I remember the radio was playing the best song. It was the last day I saw Kyle alive.

I knew I wasn't his first. He'd had a girlfriend in Morro Bay, Julie something-or-other, whom he didn't like to talk about. Rumor was, he'd knocked her up and then abandoned her.

Of course, I'd known Kyle was a player from day one.

The song ended and another started. This one sucked, so I changed to another station. It wasn't long after that I heard the sirens in the distance. I didn't even connect them with Kyle, as he'd always seemed the type nothing would ever happen to. He'd always be charming, witty, ready with a lie on his tongue for the next poor girl foolish enough to believe it.
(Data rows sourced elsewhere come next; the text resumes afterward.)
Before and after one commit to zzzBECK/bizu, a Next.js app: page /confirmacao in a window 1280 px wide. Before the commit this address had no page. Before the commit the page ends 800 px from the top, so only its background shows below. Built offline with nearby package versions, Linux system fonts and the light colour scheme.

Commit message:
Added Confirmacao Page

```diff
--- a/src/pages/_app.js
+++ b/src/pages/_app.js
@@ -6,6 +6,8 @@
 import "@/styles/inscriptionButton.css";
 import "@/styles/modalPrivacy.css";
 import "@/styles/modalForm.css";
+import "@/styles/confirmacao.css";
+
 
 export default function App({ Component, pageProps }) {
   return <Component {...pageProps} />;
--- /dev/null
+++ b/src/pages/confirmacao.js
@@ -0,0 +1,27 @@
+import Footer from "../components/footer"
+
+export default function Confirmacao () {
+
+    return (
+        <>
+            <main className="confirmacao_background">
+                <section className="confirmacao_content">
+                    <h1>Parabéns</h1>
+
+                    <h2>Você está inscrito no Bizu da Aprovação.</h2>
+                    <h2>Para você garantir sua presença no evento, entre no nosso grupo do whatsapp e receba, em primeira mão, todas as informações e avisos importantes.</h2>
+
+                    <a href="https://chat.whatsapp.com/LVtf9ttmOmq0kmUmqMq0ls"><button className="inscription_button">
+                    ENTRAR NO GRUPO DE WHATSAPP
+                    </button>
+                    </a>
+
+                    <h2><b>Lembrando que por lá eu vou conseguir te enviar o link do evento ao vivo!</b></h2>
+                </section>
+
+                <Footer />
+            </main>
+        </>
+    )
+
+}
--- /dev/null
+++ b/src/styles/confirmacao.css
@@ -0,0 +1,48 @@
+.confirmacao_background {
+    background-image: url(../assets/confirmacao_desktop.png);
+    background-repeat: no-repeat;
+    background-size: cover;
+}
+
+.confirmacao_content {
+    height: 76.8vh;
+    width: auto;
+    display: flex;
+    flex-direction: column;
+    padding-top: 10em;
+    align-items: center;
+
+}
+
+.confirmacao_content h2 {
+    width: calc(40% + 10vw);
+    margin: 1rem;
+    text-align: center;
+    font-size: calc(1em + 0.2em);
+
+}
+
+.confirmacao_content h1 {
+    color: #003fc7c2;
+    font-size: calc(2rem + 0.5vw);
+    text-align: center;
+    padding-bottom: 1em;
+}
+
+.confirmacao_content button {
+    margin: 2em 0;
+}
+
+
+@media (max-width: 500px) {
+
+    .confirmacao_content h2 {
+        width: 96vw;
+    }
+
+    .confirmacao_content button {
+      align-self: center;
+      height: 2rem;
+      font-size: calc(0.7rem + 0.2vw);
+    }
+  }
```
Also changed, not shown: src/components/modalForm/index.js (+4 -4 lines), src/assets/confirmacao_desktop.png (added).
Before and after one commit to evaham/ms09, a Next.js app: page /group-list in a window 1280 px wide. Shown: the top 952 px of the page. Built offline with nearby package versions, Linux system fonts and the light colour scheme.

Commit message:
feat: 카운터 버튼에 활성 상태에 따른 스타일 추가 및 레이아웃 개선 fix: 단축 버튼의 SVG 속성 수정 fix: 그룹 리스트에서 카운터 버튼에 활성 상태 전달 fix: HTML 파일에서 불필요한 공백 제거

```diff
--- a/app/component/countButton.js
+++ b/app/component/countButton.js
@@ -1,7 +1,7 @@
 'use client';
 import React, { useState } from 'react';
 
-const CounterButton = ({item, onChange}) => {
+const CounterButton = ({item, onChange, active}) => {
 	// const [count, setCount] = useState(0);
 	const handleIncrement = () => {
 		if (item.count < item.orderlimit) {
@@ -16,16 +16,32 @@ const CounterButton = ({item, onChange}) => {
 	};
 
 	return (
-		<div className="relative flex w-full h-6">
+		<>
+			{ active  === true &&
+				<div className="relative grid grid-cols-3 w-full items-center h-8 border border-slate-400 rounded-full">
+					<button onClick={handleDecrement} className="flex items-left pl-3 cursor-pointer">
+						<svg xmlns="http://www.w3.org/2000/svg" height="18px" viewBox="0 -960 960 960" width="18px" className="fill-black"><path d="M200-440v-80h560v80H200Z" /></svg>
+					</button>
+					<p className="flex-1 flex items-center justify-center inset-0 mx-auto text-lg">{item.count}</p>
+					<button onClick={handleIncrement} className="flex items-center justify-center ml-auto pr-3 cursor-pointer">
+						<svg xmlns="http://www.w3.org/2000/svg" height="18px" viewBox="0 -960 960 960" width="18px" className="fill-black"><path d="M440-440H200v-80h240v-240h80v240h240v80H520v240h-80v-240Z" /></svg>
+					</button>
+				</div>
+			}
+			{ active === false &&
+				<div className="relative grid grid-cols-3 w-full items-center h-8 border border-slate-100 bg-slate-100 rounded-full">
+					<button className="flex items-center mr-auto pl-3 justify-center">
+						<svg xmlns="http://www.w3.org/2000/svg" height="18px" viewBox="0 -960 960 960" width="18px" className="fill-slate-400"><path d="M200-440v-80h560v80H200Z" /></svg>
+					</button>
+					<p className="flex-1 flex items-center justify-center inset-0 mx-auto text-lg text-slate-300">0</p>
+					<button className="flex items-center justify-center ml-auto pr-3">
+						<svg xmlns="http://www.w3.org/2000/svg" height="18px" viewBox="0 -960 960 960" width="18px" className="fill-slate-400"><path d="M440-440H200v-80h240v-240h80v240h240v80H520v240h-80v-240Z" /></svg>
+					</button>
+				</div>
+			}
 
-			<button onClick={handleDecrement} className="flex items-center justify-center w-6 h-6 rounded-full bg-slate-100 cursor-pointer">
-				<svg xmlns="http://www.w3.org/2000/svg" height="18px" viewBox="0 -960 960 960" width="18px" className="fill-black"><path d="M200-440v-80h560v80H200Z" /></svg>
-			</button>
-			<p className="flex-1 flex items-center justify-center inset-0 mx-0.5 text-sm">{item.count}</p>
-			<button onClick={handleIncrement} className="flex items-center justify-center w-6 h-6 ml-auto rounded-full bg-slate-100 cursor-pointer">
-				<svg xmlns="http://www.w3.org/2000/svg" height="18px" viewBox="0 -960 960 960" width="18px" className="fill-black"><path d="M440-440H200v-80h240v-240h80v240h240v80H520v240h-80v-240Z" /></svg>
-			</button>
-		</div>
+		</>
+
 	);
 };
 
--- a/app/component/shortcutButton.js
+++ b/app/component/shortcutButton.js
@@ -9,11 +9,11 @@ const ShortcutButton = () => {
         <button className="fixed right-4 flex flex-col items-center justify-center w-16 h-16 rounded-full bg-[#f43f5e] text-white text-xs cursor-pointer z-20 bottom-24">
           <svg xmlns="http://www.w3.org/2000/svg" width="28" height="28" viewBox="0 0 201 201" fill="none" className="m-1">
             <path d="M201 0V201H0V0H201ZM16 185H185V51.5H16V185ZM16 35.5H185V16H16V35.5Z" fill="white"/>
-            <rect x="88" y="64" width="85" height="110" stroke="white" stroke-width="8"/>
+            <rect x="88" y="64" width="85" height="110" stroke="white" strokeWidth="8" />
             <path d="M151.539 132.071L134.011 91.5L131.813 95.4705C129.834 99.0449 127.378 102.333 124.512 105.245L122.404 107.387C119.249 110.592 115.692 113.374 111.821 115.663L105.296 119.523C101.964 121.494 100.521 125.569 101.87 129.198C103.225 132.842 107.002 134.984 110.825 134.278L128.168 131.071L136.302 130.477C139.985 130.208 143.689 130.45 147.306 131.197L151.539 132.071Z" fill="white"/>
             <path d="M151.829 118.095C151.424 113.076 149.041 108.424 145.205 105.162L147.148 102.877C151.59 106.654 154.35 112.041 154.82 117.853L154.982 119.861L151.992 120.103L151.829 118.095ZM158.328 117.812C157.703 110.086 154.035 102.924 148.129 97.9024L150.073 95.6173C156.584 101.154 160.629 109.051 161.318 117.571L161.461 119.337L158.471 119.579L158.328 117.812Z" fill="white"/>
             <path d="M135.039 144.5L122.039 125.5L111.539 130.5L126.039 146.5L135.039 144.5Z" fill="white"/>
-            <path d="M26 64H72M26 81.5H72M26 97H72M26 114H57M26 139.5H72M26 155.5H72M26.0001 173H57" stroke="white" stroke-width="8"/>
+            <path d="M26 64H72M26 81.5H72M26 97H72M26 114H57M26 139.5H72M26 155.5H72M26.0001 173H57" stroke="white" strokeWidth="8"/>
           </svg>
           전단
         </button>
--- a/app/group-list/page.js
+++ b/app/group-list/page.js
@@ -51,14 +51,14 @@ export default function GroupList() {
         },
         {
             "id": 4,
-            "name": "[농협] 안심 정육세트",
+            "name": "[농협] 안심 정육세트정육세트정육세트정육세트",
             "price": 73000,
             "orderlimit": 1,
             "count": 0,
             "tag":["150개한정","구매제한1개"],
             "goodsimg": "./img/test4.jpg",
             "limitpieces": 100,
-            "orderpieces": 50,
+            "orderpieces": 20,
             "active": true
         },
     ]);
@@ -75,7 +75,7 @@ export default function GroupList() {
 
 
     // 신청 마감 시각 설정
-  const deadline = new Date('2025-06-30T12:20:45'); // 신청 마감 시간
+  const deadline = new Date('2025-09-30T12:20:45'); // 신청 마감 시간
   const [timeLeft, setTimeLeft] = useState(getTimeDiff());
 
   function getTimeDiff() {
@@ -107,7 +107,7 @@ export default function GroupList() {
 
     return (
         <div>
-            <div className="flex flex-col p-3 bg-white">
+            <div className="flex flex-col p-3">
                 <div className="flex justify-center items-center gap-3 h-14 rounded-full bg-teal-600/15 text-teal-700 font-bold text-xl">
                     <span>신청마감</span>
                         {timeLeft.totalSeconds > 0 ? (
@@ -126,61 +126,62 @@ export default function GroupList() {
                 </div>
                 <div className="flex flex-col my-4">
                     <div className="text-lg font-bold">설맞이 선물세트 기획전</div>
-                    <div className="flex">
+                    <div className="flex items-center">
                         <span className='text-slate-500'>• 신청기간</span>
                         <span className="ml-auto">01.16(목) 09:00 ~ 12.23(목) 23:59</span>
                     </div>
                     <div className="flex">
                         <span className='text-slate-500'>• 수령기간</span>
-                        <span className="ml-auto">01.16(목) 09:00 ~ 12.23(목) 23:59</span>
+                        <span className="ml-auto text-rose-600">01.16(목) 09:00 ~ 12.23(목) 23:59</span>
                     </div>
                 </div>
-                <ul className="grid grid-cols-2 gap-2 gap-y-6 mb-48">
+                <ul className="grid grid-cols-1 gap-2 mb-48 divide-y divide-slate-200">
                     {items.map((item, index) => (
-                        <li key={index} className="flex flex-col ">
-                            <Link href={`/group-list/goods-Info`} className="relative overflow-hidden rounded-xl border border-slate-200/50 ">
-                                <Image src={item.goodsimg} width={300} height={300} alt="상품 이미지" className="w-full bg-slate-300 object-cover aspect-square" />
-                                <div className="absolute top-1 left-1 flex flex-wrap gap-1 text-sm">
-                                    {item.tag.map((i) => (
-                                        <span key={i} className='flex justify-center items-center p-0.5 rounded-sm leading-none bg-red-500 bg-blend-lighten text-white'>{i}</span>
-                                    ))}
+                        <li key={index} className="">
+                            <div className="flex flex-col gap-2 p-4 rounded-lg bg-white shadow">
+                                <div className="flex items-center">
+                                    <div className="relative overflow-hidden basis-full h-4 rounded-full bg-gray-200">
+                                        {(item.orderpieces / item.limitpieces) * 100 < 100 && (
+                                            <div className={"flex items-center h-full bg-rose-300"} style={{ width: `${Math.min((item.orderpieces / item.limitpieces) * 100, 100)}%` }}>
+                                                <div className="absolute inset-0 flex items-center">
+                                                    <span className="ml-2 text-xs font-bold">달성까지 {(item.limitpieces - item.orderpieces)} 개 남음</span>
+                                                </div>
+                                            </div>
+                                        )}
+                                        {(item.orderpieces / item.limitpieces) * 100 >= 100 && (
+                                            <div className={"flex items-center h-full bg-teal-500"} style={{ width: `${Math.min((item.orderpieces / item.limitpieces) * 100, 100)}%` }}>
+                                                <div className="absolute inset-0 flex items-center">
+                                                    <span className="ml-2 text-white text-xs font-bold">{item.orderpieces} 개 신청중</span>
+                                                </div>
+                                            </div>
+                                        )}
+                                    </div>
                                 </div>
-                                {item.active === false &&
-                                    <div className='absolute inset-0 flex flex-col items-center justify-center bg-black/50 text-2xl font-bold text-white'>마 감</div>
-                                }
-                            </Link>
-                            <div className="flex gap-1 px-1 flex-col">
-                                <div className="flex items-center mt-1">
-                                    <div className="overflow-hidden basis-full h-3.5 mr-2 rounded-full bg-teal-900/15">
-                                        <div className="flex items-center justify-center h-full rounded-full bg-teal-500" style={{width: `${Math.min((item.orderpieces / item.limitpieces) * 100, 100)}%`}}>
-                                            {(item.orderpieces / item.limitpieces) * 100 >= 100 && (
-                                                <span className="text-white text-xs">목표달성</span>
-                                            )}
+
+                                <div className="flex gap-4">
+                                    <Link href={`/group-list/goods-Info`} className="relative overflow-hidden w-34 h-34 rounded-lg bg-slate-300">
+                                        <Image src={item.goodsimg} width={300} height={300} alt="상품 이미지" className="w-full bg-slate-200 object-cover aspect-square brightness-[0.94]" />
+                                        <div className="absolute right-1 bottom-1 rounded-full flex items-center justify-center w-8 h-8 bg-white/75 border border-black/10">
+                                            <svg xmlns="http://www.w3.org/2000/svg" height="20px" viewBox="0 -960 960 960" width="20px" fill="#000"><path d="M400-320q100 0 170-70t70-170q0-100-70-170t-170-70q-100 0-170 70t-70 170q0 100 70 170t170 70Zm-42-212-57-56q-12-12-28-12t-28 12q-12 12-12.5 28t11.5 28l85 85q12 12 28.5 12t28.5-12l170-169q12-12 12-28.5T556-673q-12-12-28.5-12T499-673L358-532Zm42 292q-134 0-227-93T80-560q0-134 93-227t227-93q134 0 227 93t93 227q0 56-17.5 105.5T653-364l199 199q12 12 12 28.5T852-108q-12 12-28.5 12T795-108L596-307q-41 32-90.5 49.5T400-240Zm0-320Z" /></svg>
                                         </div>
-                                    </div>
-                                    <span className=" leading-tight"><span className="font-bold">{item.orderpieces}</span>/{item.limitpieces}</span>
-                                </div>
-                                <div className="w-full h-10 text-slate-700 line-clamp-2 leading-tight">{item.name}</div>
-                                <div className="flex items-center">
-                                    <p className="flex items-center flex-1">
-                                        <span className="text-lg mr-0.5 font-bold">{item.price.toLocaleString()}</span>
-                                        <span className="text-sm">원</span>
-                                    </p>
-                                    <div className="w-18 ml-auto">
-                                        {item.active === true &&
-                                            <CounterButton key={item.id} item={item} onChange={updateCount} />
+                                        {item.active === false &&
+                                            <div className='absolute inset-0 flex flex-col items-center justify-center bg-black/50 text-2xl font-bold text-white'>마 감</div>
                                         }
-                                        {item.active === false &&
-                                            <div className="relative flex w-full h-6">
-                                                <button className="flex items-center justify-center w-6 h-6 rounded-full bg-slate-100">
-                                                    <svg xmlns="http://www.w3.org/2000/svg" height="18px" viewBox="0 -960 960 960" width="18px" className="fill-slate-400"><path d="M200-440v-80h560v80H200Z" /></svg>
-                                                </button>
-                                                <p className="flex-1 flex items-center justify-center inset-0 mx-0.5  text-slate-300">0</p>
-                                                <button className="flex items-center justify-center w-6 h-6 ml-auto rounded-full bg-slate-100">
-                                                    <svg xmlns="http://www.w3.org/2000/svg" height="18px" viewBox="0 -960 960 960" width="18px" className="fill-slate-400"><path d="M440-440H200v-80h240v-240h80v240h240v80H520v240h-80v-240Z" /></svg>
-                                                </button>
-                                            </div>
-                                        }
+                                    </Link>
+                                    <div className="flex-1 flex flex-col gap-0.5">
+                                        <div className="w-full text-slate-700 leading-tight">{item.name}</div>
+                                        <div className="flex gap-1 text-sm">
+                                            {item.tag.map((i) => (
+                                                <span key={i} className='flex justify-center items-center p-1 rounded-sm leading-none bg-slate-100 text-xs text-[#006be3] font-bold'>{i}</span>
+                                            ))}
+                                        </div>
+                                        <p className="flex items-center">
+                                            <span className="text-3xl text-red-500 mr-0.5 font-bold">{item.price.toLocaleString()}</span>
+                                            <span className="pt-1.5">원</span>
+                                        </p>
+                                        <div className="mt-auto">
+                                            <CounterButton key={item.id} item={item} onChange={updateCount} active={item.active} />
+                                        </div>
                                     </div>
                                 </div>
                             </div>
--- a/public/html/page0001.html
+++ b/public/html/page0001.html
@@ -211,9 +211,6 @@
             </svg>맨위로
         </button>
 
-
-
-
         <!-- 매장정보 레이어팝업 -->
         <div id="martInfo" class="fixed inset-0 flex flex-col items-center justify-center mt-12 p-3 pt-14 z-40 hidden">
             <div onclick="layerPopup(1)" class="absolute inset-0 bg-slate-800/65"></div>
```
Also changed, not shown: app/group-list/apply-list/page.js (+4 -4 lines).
I don't remember what was playing on the car radio on the way to the funeral. I was eighteen and had never seen a dead body before. My stomach was tied in knots as I entered the chapel and saw his pale face lying there in the casket. He looked almost better than he had in life. Not a hair was out of place.

I'd heard the accident had been exceptionally ghastly, that there had been blood everywhere, that certainly there could never be an open casket funeral.

I couldn't help but wonder how long he would continue to look so perfect. After the brief ceremony, the casket's lid would cover his handsome face forever. The casket would be lowered into a vault lining the cold, moist dirt, and then the crypt would be sealed, heavy machinery placing its concrete lid on top. In perfect peace and quiet, the anaerobic bacteria inside his body would begin to consume it from the inside, releasing their poisonous gases and causing the body I once made passionate love with to bloat, to rupture, eventually to liquefy, forming a horrid soup.

I wondered whether Julie in Morro Bay knew what had happened.

I wondered what his mother would be thinking of as she lay in bed that night.

I wondered what song was playing on the radio.